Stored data
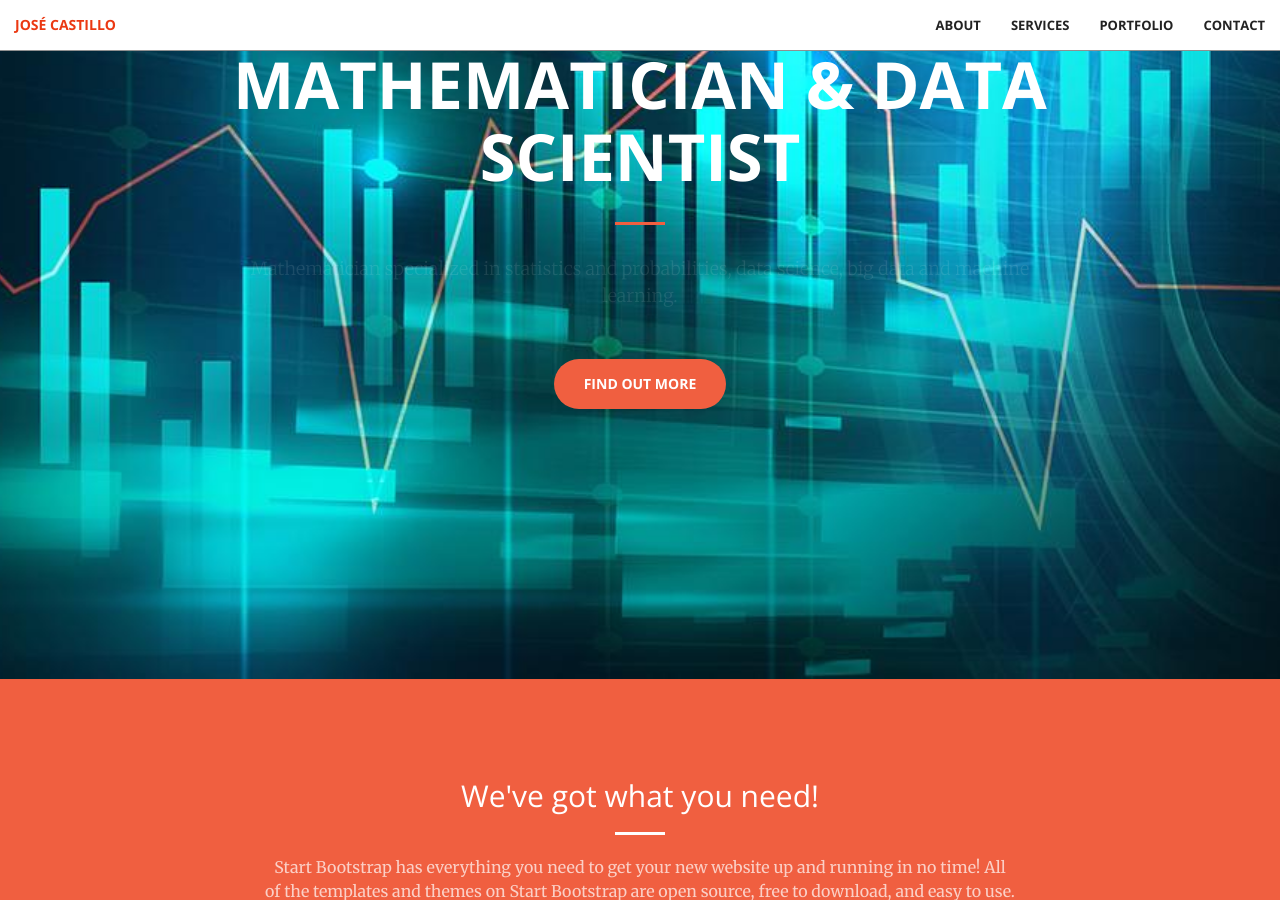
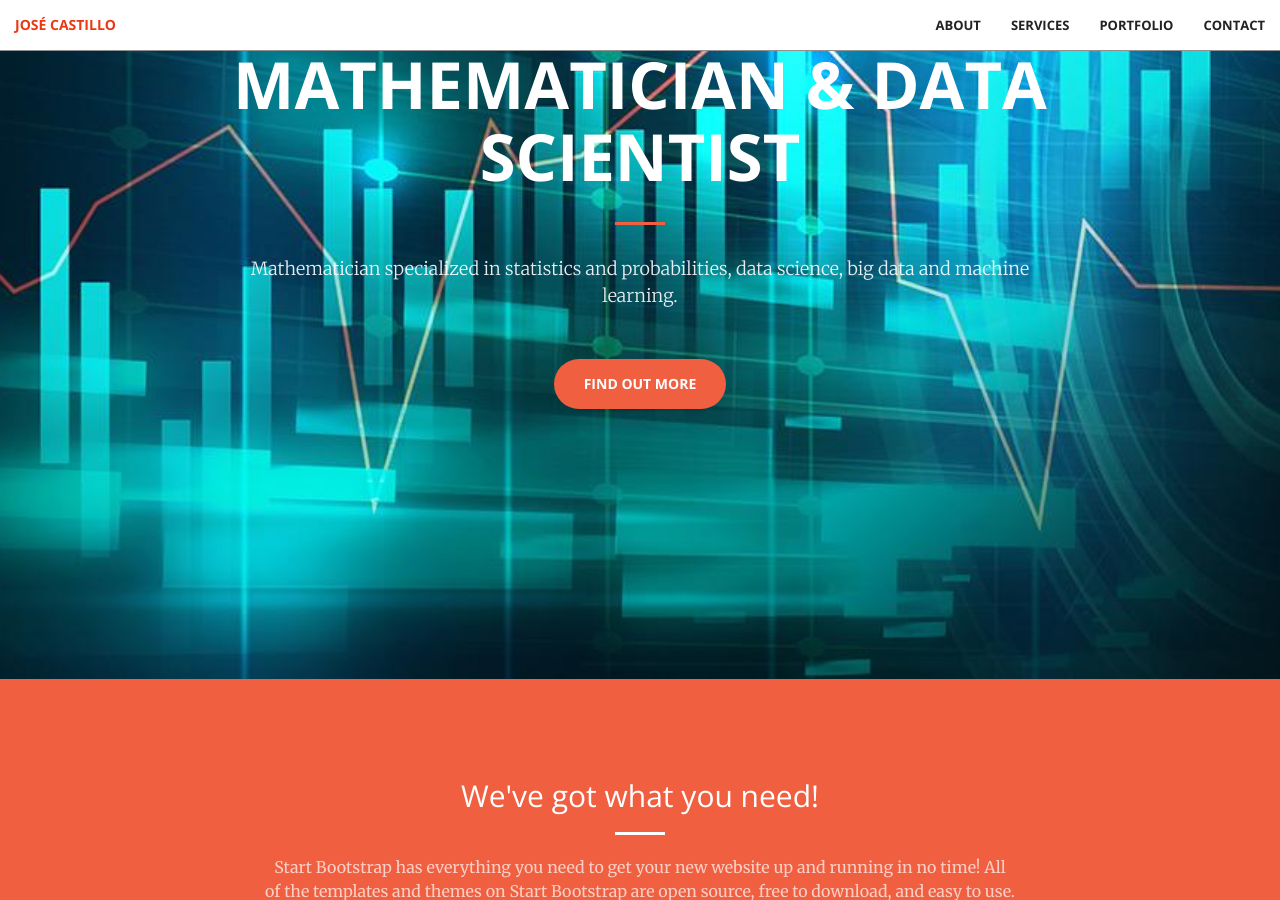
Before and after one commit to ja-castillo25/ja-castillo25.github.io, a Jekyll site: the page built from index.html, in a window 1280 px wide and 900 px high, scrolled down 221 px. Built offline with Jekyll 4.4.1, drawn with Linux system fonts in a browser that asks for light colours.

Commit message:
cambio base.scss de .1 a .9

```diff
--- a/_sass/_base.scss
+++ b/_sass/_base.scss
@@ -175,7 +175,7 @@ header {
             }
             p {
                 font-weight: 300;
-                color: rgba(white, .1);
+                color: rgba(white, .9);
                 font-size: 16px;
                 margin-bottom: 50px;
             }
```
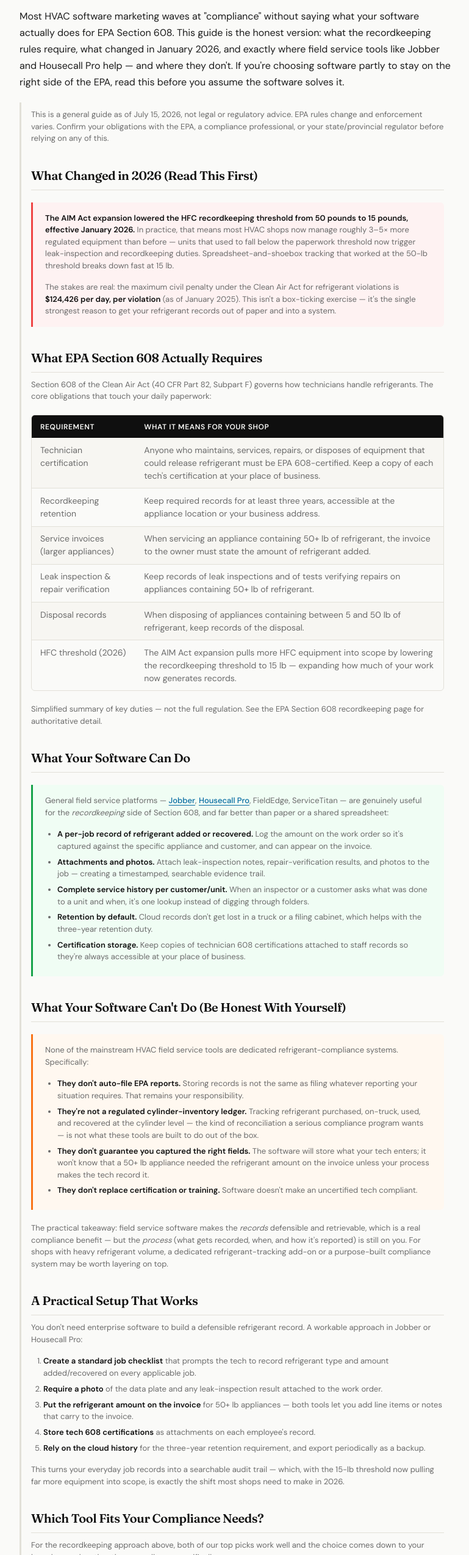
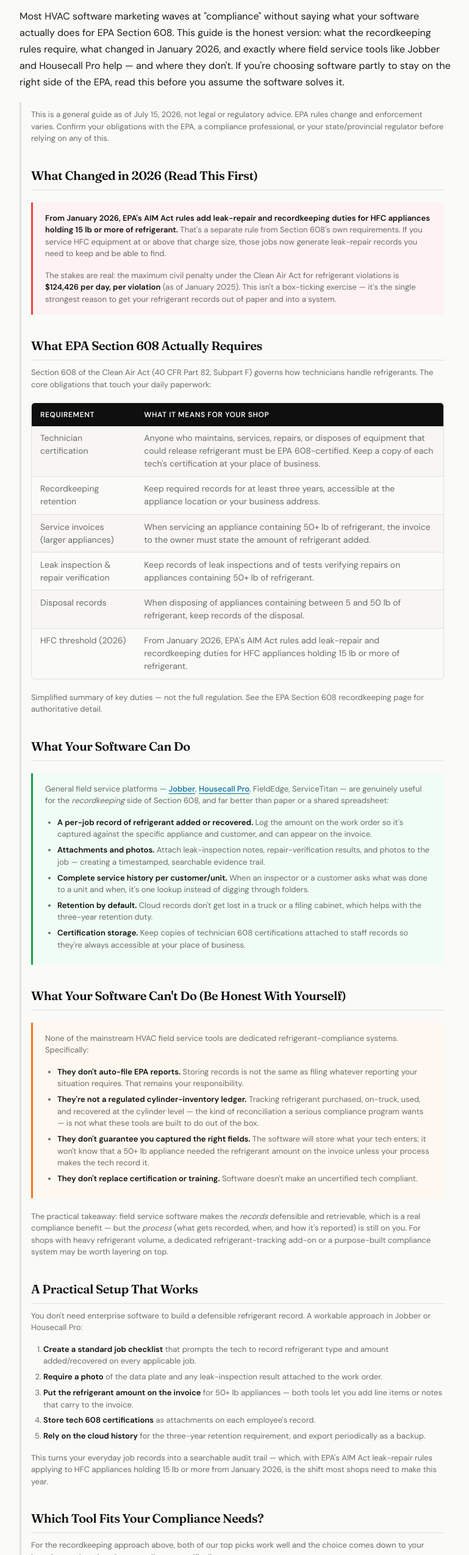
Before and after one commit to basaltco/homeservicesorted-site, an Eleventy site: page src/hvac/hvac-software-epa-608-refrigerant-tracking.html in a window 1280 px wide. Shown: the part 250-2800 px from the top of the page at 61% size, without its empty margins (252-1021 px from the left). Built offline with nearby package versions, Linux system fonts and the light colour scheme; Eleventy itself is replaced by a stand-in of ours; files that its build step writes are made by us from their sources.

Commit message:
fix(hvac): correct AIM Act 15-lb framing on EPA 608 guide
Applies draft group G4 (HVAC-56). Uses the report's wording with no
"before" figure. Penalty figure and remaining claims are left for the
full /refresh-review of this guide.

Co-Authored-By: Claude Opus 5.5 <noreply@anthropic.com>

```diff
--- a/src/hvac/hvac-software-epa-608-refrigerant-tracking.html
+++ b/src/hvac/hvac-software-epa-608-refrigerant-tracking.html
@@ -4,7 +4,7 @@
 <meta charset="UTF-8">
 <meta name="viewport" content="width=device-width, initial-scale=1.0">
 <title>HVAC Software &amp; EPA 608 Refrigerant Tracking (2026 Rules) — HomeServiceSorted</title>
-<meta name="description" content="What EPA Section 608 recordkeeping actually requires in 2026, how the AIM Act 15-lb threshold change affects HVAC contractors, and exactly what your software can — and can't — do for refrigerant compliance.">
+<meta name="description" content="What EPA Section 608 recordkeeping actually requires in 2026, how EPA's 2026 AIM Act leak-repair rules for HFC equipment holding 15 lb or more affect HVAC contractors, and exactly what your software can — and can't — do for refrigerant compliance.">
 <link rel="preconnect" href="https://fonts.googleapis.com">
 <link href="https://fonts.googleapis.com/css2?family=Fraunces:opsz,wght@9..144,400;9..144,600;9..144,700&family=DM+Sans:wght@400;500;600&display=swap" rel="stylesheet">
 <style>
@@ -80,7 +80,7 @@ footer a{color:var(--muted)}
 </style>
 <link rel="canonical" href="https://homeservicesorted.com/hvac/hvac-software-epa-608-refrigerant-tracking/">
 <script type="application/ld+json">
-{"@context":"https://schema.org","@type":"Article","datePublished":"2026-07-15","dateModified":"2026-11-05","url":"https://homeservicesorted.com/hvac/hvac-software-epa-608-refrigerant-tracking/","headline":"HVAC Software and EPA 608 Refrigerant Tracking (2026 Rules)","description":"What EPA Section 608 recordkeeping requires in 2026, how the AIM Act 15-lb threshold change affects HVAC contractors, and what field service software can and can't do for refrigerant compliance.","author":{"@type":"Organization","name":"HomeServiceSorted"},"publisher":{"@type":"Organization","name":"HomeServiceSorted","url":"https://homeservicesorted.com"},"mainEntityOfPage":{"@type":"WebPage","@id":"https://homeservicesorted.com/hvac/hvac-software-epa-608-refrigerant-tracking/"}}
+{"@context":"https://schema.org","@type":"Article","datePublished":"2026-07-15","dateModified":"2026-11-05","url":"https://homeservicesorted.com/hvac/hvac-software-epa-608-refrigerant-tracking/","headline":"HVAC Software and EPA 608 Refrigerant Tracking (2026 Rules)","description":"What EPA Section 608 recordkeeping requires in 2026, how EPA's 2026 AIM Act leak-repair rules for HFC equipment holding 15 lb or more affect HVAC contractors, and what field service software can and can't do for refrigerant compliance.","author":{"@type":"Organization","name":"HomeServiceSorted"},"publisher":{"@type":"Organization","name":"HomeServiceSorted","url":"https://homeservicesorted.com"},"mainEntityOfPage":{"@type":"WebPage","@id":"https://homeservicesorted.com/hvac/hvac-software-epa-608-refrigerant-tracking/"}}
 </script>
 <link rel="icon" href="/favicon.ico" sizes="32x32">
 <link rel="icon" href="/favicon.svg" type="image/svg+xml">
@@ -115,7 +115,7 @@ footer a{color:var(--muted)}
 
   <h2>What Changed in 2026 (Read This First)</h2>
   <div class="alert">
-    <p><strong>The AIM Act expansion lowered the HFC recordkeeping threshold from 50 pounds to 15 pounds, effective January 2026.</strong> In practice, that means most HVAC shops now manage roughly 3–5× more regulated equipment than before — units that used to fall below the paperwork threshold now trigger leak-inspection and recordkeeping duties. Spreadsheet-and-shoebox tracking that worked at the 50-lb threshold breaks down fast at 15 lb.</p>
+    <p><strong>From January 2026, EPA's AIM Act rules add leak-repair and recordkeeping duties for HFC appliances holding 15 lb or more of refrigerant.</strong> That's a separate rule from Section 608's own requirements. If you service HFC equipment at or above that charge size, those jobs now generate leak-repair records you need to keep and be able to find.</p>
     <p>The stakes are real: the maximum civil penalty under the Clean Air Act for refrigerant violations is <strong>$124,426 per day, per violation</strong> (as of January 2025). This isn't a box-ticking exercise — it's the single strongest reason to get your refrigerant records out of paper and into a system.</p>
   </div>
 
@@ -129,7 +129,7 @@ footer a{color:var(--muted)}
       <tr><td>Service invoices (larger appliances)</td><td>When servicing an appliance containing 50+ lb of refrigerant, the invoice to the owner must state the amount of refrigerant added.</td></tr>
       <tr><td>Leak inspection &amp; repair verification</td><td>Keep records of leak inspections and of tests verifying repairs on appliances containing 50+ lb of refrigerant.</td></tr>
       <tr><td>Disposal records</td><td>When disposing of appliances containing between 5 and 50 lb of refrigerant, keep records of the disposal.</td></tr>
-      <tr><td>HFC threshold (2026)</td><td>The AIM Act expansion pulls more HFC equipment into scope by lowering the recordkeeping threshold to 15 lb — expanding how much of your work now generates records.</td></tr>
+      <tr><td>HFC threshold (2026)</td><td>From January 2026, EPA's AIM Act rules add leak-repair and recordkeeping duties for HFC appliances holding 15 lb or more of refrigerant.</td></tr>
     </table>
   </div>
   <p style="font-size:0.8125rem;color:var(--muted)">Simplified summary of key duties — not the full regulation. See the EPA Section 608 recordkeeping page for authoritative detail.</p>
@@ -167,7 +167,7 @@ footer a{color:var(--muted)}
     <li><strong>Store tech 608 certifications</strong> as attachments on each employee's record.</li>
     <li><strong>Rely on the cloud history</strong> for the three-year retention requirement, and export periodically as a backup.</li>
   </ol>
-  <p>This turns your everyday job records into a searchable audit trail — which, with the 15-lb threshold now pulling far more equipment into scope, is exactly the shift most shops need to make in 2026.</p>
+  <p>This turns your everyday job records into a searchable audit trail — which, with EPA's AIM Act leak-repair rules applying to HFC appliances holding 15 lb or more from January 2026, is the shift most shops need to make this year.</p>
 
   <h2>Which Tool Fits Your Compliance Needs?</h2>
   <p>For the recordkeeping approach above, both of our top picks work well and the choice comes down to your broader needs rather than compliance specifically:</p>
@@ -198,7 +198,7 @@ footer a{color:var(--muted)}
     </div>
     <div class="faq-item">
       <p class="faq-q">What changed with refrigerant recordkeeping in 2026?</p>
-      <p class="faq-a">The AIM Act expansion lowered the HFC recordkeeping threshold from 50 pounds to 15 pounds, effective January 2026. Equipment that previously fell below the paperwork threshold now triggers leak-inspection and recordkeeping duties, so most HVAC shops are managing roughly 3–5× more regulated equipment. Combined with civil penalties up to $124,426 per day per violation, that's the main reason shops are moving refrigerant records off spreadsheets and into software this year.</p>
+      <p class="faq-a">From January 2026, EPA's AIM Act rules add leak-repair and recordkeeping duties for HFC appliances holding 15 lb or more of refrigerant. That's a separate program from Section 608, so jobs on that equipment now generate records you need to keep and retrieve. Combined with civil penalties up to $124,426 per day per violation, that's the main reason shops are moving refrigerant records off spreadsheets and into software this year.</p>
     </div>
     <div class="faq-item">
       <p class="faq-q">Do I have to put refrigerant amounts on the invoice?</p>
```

**Activity:**
Extract every line above containing the word "meta".

**Task answer:**
 <meta charset="UTF-8">
 <meta name="viewport" content="width=device-width, initial-scale=1.0">
-<meta name="description" content="What EPA Section 608 recordkeeping actually requires in 2026, how the AIM Act 15-lb threshold change affects HVAC contractors, and exactly what your software can — and can't — do for refrigerant compliance.">
+<meta name="description" content="What EPA Section 608 recordkeeping actually requires in 2026, how EPA's 2026 AIM Act leak-repair rules for HFC equipment holding 15 lb or more affect HVAC contractors, and exactly what your software can — and can't — do for refrigerant compliance.">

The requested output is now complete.